**Leo Grady (Siemens Corporate Research)
**

An ideal segmentation algorithm could be applied equally to the problem of isolating organs in a
medical volume or to editing a digital photograph without modifying the algorithm, changing parameters,
or sacrificing segmentation quality. However, a general-purpose, multiway segmentation of objects in an
image/volume remains a challenging problem. In this talk, I will describe a recently developed approach
to this problem that inputs a few training points from a user (e.g., from mouse clicks) and produces a
segmentation by computing the probabilities that a random walker leaving unlabeled pixels/voxels will
first strike the training set. By exact mathematical equivalence with a problem from potential theory,
these probabilities may be computed analytically and deterministically. The algorithm is developed on an
arbitrary, weighted, graph/mesh in order to maximize the broadness of application. I will illustrate the
use of this approach with examples from several segmentation problems (without modifying the algorithm or
the single free parameter), compare this algorithm to other approaches and discuss the theoretical
properties that describe its behavior.

Graph kernels and applications in chemoinformatics

**Jean-Philippe Vert (Centre for Computational Biology, Ecole des Mines de Paris)**

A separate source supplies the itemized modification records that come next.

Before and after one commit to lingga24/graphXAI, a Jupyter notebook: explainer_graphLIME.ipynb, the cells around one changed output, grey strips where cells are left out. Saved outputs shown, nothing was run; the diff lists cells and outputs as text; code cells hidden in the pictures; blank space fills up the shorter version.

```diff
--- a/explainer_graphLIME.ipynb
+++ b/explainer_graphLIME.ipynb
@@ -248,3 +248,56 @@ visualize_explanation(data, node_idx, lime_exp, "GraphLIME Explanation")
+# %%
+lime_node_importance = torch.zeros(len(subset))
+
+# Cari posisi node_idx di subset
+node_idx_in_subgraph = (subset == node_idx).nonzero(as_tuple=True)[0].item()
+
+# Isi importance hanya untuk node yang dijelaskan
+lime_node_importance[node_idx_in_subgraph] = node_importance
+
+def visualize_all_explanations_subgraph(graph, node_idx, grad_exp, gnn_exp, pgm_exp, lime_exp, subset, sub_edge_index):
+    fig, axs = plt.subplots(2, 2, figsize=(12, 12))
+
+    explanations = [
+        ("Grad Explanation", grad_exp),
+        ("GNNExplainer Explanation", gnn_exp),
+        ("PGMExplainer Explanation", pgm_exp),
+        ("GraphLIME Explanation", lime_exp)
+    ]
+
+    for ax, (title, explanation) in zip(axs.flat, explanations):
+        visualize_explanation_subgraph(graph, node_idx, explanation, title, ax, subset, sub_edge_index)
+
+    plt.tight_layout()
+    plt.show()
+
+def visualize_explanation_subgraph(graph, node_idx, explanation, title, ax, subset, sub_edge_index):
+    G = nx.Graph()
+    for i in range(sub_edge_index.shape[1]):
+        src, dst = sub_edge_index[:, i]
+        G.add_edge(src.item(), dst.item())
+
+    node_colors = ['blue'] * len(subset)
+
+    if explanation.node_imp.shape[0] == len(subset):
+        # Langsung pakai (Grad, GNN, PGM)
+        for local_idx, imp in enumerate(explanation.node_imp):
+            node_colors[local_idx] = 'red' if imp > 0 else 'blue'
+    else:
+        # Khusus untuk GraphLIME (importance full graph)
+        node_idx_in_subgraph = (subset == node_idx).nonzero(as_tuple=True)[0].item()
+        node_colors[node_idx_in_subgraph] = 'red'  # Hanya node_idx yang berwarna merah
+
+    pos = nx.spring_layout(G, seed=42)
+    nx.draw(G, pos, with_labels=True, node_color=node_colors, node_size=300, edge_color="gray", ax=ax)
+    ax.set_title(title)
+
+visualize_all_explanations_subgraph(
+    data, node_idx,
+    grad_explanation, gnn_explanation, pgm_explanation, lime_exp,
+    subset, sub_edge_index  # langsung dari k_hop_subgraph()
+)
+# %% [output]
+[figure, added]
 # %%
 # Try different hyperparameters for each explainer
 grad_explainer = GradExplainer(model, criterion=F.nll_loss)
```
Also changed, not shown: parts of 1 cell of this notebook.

Several problems in chemistry can be formulated as classification or regression problems
over molecules which, when represented by their planar structure, can be seen as labeled
graphs. Several approaches have been proposed recently to define positive definite kernels
over labeled graphs, paving the way to the use of powerful kernel methods in chemoinformatics.
In this talk I will review some of these approaches and present relevant applications
in computational chemistry.